/---

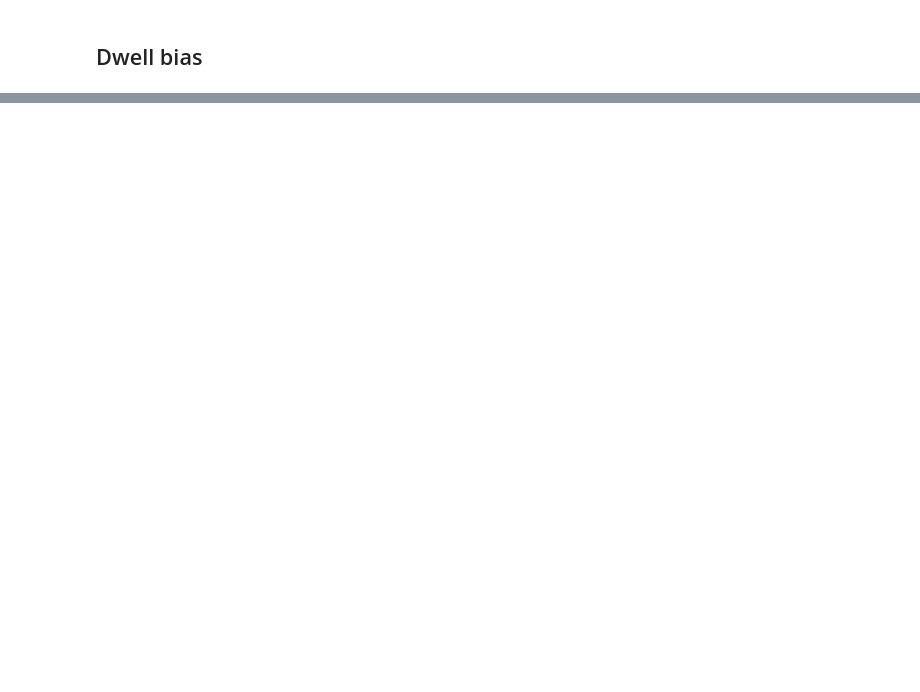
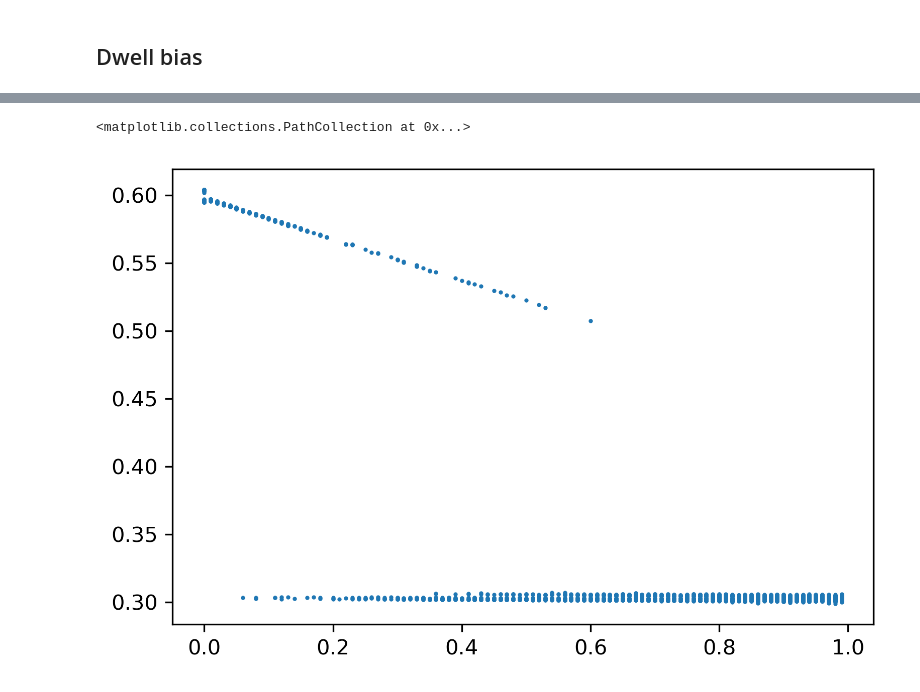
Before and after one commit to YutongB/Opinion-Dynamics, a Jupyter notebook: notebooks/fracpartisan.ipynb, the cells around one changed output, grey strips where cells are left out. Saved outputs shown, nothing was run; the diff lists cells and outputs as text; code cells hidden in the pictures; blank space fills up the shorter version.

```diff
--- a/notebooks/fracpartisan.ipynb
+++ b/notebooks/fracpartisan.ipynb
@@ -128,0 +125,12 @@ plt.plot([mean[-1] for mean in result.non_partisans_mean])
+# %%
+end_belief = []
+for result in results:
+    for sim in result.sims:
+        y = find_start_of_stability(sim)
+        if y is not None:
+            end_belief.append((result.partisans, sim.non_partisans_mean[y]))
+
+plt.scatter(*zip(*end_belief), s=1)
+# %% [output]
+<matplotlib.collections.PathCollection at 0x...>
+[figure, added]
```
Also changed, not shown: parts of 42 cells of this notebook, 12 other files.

\---
/---

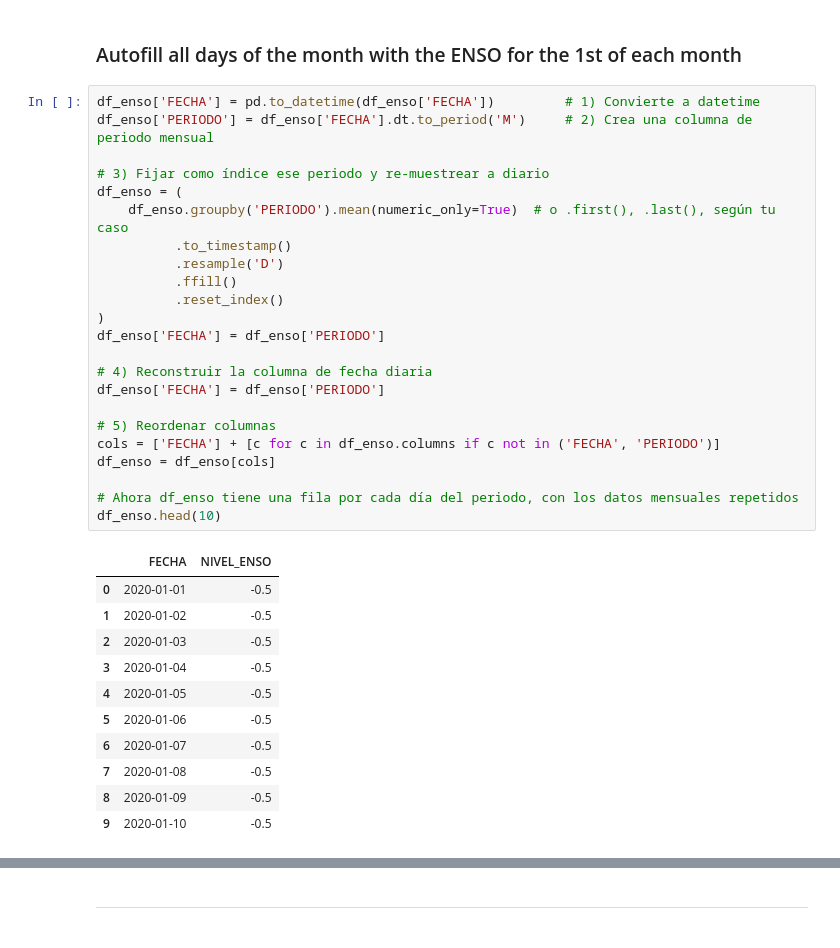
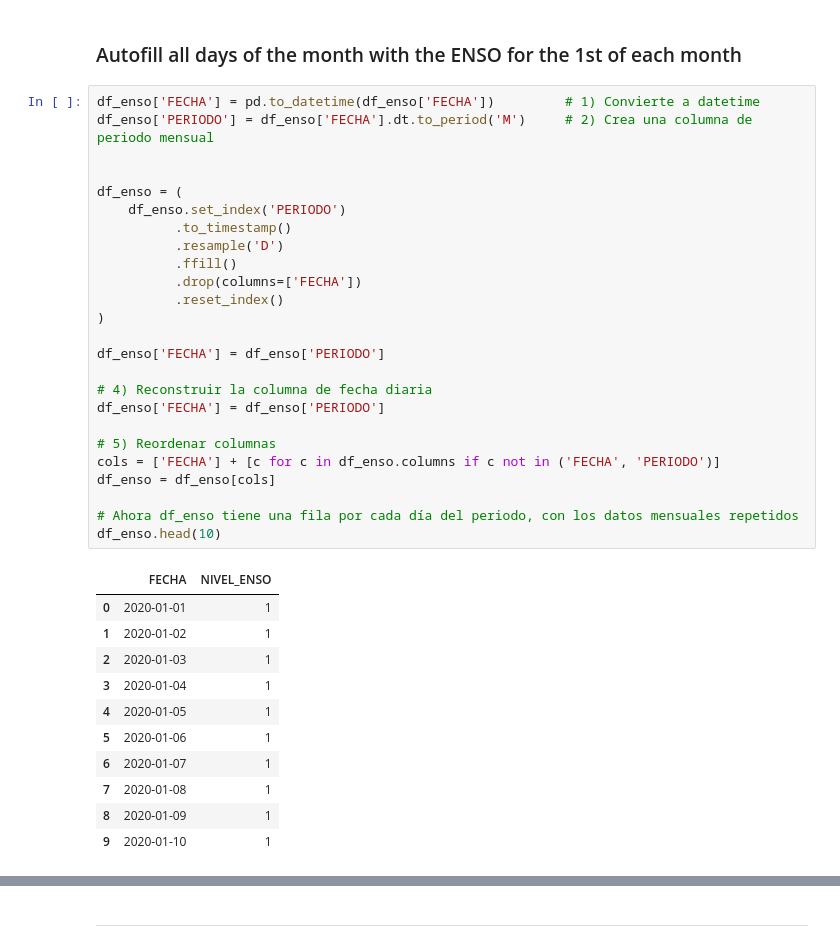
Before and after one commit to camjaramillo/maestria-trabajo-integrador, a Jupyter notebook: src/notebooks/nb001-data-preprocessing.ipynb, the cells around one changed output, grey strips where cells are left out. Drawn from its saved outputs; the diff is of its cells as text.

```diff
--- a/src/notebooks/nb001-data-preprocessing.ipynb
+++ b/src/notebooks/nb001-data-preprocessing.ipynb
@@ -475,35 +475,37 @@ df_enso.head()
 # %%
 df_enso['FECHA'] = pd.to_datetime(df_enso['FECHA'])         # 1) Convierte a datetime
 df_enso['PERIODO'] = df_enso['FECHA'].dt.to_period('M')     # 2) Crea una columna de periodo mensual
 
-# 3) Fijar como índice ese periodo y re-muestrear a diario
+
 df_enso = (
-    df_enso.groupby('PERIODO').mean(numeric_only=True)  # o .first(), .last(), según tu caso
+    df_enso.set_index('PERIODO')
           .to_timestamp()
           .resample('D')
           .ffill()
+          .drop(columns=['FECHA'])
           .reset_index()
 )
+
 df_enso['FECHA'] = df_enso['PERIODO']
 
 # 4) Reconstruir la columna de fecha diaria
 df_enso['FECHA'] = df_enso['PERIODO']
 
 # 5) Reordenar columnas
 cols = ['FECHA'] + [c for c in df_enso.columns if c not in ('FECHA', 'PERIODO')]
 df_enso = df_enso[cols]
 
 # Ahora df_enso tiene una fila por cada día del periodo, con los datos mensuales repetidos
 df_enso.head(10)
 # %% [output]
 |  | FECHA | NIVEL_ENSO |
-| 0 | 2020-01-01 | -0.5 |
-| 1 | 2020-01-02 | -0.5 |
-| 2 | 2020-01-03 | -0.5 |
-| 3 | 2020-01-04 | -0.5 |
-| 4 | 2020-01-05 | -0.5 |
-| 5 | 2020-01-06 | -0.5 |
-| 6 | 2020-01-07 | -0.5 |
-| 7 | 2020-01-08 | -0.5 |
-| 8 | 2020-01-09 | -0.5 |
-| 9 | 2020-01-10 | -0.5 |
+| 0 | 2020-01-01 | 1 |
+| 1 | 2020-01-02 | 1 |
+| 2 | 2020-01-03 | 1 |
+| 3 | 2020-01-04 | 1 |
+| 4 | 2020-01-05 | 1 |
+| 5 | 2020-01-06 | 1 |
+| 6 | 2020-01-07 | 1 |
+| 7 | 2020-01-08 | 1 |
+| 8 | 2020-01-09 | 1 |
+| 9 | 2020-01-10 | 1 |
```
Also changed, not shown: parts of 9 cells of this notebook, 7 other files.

\---
/---

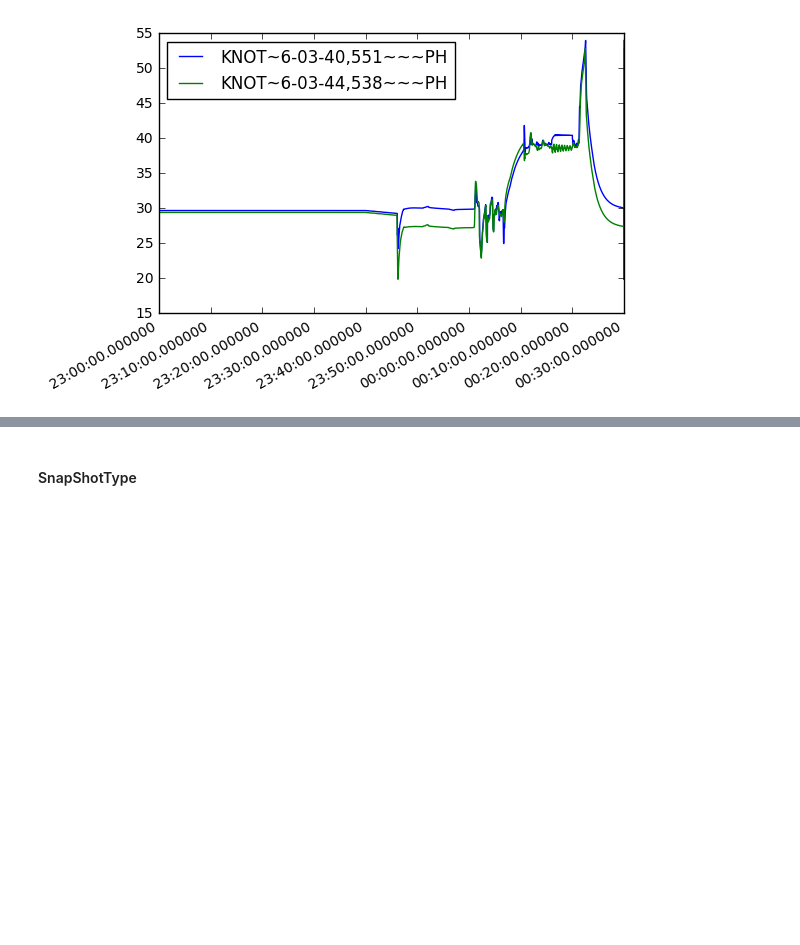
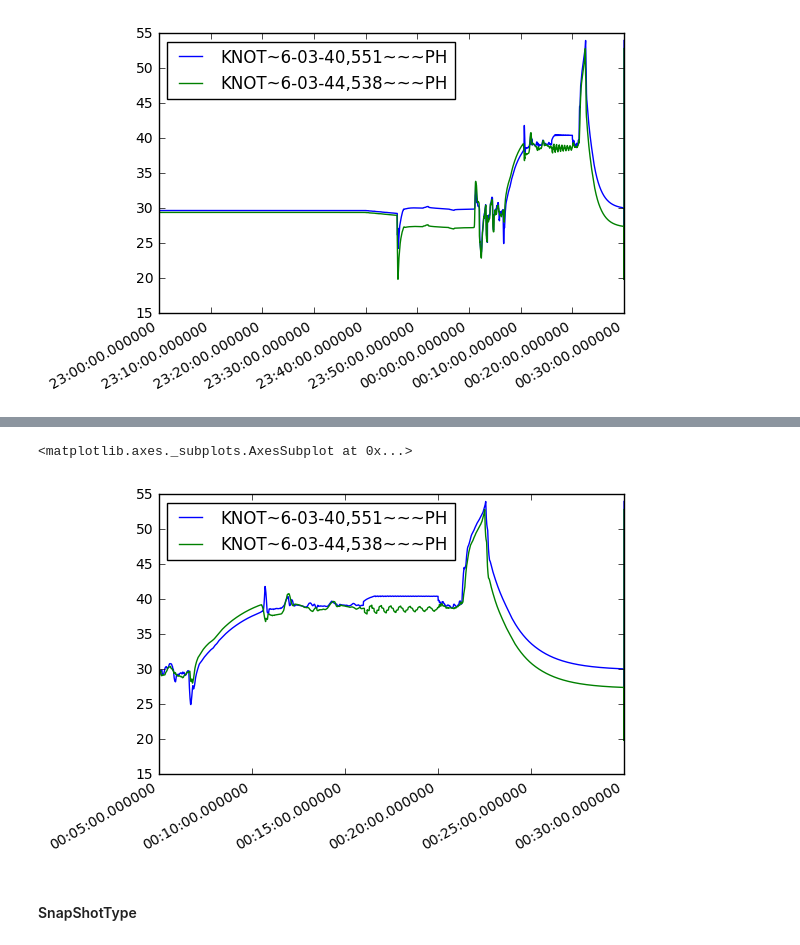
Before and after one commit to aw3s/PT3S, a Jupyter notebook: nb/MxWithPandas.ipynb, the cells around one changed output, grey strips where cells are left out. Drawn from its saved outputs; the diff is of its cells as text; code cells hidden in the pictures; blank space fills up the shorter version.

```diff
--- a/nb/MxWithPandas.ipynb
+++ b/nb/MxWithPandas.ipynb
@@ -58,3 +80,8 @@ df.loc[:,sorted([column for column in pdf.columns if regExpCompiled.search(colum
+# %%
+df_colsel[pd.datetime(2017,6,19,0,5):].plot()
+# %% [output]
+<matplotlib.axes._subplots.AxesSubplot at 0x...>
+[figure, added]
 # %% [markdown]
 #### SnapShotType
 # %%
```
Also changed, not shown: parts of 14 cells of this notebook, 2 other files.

\---

- **Problem description**: Would you filter the entries above and keep each line that has the word "datetime"?

- **Output of the task**:
 df_enso['FECHA'] = pd.to_datetime(df_enso['FECHA'])         # 1) Convierte a datetime
+df_colsel[pd.datetime(2017,6,19,0,5):].plot()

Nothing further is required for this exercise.